Two elderly men were in a Las Vegas supermarket shopping together. One was helping the other, taking items off the shelves and later taking those items from the shopping cart onto the belt at the check-out.
It was clear from their dialog–I was right behind them several times–that they didn’t live together or were in a romantic or even paid caretaker relationship. It was simply a stronger friend helping a frailer friend on what I gathered was a more-or-less regular basis.
This scenario–friends helping weaker friends in everyday shopping situations–is one I’ve encountered over and over in the half-year since becoming New To Las Vegas. Besides assorted supermarkets, I’ve seen it at Wal-Mart, Home Depot, Lowes’s and Costco.
I know this flies in the face of Las Vegas’s reputation as a “tough” town. And it might even be hard to square with a crime rate that is several times the national average. But it’s happening here, and it warms the heart.
Undoubtedly, such acts of kindness regularly take everywhere across the country. But Las Vegas seems to have a greater share of elderly folks in the population than any other place I’ve lived, which is a bunch (Seattle, Los Angeles area, Albuquerque, Houston, New York, Philadelphia area). And, I am happy to report, a significant number of caring friends.

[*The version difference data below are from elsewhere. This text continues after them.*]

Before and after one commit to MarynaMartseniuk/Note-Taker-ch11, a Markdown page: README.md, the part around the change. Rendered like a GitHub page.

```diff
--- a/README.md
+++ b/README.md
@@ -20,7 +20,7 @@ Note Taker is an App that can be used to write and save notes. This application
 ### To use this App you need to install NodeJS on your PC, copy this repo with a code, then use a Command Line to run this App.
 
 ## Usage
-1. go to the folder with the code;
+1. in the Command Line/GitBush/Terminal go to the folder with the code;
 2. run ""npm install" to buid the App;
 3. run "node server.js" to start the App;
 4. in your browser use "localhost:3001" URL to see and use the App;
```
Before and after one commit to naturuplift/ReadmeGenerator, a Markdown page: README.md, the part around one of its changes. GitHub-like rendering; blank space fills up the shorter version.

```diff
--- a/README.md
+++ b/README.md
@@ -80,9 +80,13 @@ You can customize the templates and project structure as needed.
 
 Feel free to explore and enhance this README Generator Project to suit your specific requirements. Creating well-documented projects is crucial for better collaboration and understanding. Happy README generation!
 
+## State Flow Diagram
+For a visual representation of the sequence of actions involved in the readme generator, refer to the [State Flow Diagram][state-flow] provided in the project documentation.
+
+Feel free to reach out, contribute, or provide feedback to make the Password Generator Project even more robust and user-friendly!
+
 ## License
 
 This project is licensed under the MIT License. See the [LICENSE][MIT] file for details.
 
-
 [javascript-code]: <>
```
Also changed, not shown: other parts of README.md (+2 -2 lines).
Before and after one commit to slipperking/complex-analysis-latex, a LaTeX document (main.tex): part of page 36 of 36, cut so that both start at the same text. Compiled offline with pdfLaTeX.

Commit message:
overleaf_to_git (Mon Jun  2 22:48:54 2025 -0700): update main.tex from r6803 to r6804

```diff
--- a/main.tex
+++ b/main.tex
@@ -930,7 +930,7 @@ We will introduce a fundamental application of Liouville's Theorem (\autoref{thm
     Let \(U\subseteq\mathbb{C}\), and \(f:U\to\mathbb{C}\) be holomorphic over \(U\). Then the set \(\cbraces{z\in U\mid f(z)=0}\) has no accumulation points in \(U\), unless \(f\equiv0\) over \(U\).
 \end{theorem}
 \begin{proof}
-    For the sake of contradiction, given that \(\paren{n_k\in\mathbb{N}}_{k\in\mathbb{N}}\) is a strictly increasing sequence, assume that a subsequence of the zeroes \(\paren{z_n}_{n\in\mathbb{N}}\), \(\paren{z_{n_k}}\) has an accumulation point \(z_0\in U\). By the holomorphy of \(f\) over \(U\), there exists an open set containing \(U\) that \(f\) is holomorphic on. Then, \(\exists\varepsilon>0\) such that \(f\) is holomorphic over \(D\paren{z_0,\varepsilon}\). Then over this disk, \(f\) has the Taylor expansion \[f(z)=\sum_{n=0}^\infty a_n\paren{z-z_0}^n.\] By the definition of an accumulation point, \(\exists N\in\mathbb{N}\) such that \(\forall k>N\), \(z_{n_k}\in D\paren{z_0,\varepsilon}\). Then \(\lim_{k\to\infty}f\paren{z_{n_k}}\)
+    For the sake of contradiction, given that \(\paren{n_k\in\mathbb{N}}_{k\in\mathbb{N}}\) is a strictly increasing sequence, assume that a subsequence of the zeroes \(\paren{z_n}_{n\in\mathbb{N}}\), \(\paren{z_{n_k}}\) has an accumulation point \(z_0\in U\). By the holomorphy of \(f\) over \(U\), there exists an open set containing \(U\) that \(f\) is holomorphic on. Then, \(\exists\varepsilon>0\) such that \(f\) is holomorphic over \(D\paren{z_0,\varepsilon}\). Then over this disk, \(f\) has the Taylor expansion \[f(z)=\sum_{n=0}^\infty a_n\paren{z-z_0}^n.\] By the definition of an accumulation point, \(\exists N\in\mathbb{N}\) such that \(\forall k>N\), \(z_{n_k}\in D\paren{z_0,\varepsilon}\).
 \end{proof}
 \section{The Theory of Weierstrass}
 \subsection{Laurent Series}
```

Perhaps because of the larger senior citizen population, I see a lot more examples of this behavior here. At a Wal-Mart near my home, Â I recently watched as two older women in the pharmacy section shopped for vitamins. Actually, it looked to me like just one was really shopping. The other, who had been pushing a pretty full shopping cart, took various containers from the shelf and read off the contents to her friend, who passed judgment. “No,” she said to the first one. “Nope,” to the second. “Okay,” she said to the third offering, apparently because it contained more iron.
In the lighting aisle of a Home Depot, I observed two elderly men–it always seems to be folks of the same gender–discuss the merits of various kinds of energy-efficient bulbs and their illumination equivalents as they moved along. The taller one clearly was assisting the shorter one, who was clutching a shopping list but seemed a little befuddled.
I later found myself behind these two at the check-out counter. One by one, Mutt removed each item of a cart by then full of routine household items–including light bulbs–for scanning. At the end, Jeff thanked him for his help. Happy to oblige, Mutt replied.